To the Northeastern community who missed Jason Rodriquez’s talk yesterday, you missed out. Being the
terrible tech-addicted millennial multimedia journalist I am, I live-tweeted the talk and put it up on Storify if anyone wants to get a idea (albeit truncated) of what it was about.
This is Dr. Jason Rodriquez, an alum of Northeastern (’01), a professor of sociology at the University of Massachusetts Boston and the author of numerous articles and the book Labors of Love: Nursing Homes and the Structure of Care Work. He got his grad degree at UMass Amherst, followed up with post-doc work at Rutgers that eventually became Labors of Love. He focused his talk, titled Are Families on the Team?: Intensive Care and the Shifting Boundaries of Belonging, on team-based health care in the ICU of a teaching hospital in the Midwest.
A key component of healthcare is the need for trust granted from patients to doctors and conversely, on the trust doctors need to have for family members.

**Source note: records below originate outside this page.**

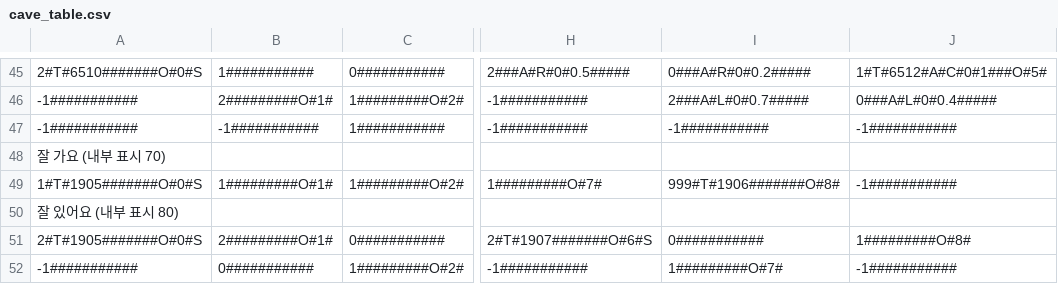
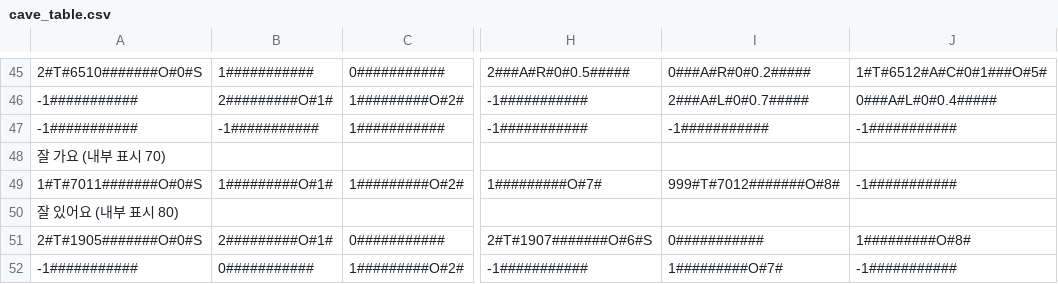
Before and after one commit to sopipc167/UnSleep, a CSV file: UnSleep/Assets/csv/cave_table.csv, drawn as a sheet; only a part is shown, gaps mark what is left out; the diff names each change by its address in the sheet, - before the commit and + after, or states it on an @@ line.

```diff
--- a/UnSleep/Assets/csv/cave_table.csv
+++ b/UnSleep/Assets/csv/cave_table.csv
-A49: 1#T#1905#######O#0#S
+A49: 1#T#7011#######O#0#S
-I49: 999#T#1906#######O#8#
+I49: 999#T#7012#######O#8#
```
Also changed, not shown: 42 other files.
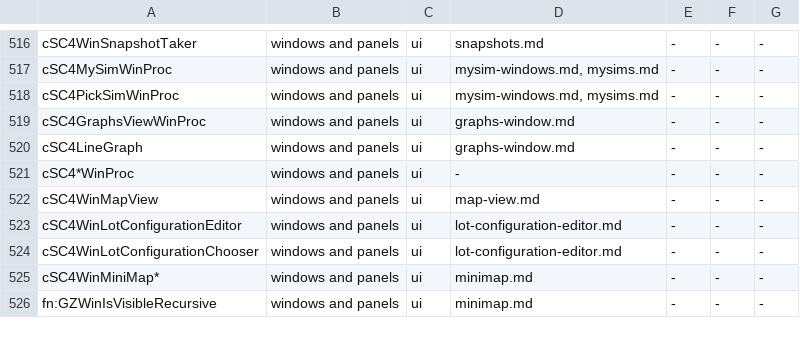
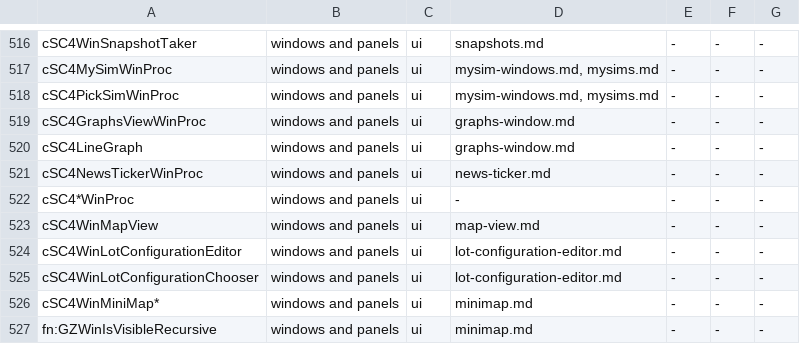
Before and after one commit to LucaSammartino/OpenSC4, a TSV file: tools/coverage-map.tsv, drawn as a sheet; only a part is shown, gaps mark what is left out.

```diff
--- a/tools/coverage-map.tsv
+++ b/tools/coverage-map.tsv
@@ -520,2 +520,3 @@ cSC4GraphsViewWinProc	windows and panels	ui	graphs-window.md	-	-	-
 cSC4LineGraph	windows and panels	ui	graphs-window.md	-	-	-
+cSC4NewsTickerWinProc	windows and panels	ui	news-ticker.md	-	-	-
 cSC4*WinProc	windows and panels	ui	-	-	-	-
```
Also changed, not shown: 4 other files.
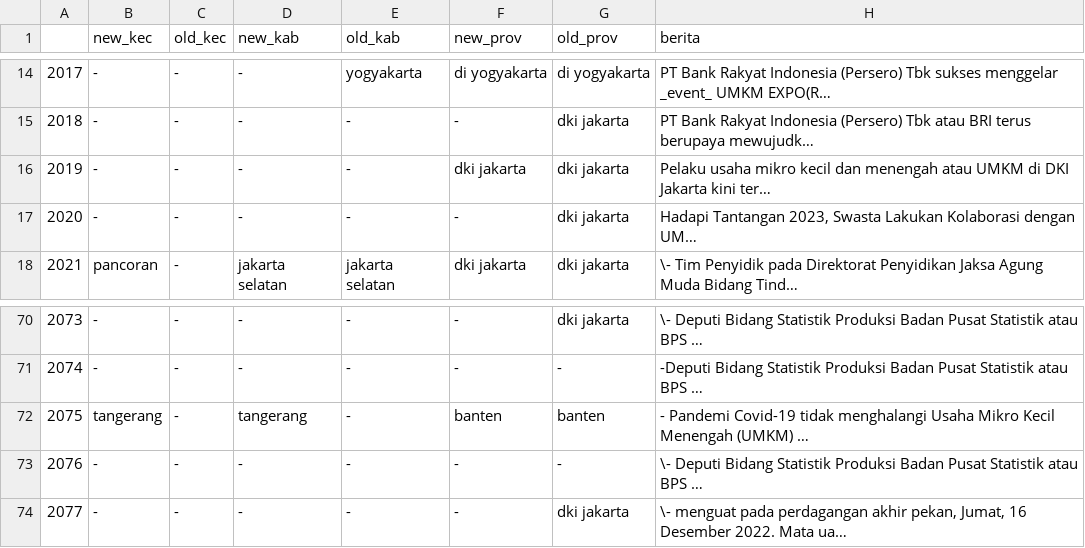
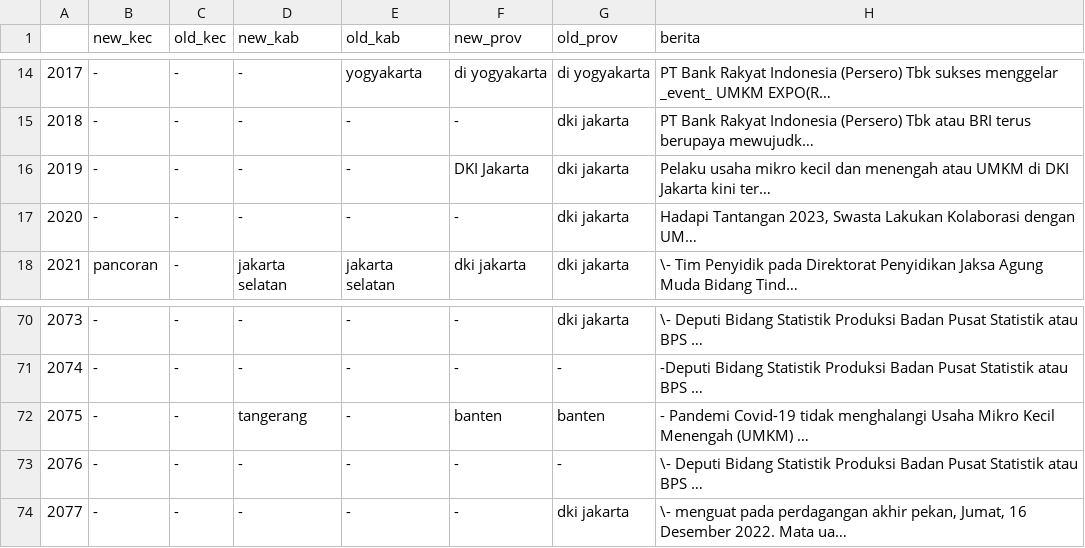
Before and after one commit to alwaysyu/PetaKabar, a CSV file: whowherewhen/location_tagged_result_ekonomi.csv, drawn as a sheet; only a part is shown, gaps mark what is left out; long unchanged cells end in …; the diff covers the shown part only; the diff names each change by its address in the sheet, - before the commit and + after, or states it on an @@ line.

```diff
--- a/whowherewhen/location_tagged_result_ekonomi.csv
+++ b/whowherewhen/location_tagged_result_ekonomi.csv
-F16 (new_prov): dki jakarta
+F16 (new_prov): DKI Jakarta
-B72 (new_kec): tangerang
+B72 (new_kec): -
```
Also changed, not shown: 9 edited cells elsewhere in this file, whowherewhen/location_tagged_result_bencana.csv, whowherewhen/location_tagged_result_kecelakaan.csv, 40 other files.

The latter point, that doctors need to trust and include family members in decision’s about the patient (especially in the ICU) is critical and Rodriquez acknowledged it early on in his talk. On the one hand, we utilize team-based care to make the care more like a racetrack than the Wild West; your team is your pit crew, getting you back on the road, rather than cowboys doing whatever they see fit. (Aside: cowboys probably weren’t that lawless, according to the Libertarian think tank Independent Institute.)
Anyhow, which would you rather have on your side: a bunch of doctors who operate independently of each other, or a unit, working together to get you better? It seems pretty straightforward. But issues arise when the team falls apart, which it tends to do once an immediate task is completed.
So the gang is falling apart, and who steps in to remind the team that they still have a job to do? Family members! Which, Rodriquez notes, doesn’t always go over so well with doctors. “Professional authority remains a key component of contemporary hospital care work,” said Rodriquez and the result is that it effectively shuts out the family.
Viewing the family members as a threat completely undermines the entire purpose of utilizing team-care. One faculty member in the audience brought up the fact that within mental health care, team-care is structured around a leader, who essentially takes the blame when things go wrong. She wondered how much risk-management affects the effectiveness of team-care, to which Rodriquez responded that the resistance seen in team-care regarding risk management tends to be a result of the boundaries and hierarchies not within the team but between units.
Essentially, the key takeaway here is breaking down the boundaries and hierarchies between not only the professional team members, but also the barriers edging out the family members–whether thats ego-based, knowledge-based, or a fear of a lawsuit that building that boundary. When properly involved, families can actually promote cohesion within the staff, because they help the team to consider different approaches and to listen to the other members.